## Task requirements:
Please return the lines of the data that contain "translations".

*****

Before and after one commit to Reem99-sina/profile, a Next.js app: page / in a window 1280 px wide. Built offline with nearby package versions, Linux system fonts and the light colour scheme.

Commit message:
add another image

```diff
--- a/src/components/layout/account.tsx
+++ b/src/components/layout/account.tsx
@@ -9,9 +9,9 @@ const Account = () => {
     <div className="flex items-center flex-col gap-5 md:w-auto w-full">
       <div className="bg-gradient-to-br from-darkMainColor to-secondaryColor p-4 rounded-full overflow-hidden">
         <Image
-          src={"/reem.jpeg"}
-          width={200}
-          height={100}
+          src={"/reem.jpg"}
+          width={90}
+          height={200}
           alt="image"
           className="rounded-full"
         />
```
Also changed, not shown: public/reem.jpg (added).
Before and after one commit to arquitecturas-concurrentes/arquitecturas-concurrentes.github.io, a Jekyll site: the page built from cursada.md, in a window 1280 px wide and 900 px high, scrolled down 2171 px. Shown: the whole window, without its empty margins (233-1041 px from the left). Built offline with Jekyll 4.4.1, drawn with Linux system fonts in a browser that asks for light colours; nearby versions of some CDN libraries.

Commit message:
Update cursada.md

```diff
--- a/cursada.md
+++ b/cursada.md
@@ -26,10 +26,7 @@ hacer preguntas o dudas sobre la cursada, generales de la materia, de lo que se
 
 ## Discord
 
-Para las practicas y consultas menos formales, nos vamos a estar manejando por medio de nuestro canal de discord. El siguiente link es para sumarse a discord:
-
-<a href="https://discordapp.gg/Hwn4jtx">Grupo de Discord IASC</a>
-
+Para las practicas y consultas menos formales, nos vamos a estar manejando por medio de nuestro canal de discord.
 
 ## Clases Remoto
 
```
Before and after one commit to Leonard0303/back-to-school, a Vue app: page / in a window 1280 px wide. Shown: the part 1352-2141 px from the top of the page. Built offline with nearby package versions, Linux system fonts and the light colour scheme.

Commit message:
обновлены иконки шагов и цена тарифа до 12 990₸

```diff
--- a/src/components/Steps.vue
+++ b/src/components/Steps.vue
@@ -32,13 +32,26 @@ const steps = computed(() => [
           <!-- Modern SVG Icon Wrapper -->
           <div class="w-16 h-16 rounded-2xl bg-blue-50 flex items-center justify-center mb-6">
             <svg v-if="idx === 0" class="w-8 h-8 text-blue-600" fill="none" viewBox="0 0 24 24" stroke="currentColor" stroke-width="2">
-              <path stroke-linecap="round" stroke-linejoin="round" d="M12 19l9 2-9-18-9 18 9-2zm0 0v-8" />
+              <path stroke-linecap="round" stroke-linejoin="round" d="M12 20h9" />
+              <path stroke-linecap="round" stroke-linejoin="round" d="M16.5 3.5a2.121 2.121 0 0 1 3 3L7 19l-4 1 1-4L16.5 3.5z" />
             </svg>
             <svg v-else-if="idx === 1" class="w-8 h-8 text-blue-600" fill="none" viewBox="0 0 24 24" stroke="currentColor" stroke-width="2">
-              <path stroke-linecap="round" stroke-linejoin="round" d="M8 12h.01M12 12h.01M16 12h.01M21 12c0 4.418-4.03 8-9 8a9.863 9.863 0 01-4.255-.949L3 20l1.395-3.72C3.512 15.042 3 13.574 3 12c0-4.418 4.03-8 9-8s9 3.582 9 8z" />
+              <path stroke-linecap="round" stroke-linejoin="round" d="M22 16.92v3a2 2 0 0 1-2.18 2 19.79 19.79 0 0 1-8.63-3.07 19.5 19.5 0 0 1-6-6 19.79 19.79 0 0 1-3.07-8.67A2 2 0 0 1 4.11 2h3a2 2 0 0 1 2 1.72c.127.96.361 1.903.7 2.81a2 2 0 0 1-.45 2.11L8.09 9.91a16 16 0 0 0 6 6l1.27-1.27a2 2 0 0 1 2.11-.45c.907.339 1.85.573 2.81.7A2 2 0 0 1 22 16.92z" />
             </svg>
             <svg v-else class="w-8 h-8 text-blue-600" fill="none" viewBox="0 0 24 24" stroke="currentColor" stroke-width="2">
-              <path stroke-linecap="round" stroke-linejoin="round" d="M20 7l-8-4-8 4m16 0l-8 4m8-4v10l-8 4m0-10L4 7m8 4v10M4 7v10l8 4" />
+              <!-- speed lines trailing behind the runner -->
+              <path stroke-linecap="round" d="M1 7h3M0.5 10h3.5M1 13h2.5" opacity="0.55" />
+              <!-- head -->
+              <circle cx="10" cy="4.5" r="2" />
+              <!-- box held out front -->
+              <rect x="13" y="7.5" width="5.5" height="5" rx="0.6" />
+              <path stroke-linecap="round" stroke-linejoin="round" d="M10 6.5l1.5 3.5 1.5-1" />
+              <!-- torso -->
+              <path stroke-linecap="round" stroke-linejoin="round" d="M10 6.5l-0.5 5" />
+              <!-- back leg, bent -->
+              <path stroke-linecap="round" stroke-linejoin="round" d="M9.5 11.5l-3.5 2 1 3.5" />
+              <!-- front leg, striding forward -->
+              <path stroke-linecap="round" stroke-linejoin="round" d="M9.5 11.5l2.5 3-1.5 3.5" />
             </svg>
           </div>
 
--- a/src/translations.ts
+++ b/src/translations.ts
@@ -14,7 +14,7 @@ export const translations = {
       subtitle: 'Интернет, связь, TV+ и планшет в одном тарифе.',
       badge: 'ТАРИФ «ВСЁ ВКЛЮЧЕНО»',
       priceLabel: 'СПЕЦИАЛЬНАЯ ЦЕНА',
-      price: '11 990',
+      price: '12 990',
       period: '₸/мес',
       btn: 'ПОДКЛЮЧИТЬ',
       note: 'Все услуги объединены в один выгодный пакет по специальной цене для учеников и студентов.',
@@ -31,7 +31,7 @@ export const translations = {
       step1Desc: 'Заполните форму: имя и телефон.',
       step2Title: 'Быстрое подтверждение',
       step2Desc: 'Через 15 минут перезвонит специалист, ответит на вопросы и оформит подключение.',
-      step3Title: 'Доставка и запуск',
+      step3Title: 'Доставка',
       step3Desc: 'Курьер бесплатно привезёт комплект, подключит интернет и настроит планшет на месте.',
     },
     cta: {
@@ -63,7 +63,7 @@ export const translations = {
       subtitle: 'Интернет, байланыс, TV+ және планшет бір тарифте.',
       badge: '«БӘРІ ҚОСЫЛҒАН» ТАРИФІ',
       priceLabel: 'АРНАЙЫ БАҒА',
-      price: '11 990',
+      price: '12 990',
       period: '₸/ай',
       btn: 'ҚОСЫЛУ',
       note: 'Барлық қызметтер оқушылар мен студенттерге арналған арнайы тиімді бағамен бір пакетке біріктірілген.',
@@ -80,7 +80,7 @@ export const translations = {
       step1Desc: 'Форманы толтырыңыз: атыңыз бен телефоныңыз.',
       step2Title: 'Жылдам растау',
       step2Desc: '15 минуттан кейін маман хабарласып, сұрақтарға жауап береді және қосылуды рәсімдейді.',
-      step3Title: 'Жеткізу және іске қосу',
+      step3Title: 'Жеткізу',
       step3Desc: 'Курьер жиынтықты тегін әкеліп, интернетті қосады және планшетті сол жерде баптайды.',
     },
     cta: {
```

*****

## Answer for this exercise:
--- a/src/translations.ts
+++ b/src/translations.ts
@@ -14,7 +14,7 @@ export const translations = {
@@ -31,7 +31,7 @@ export const translations = {
@@ -63,7 +63,7 @@ export const translations = {
@@ -80,7 +80,7 @@ export const translations = {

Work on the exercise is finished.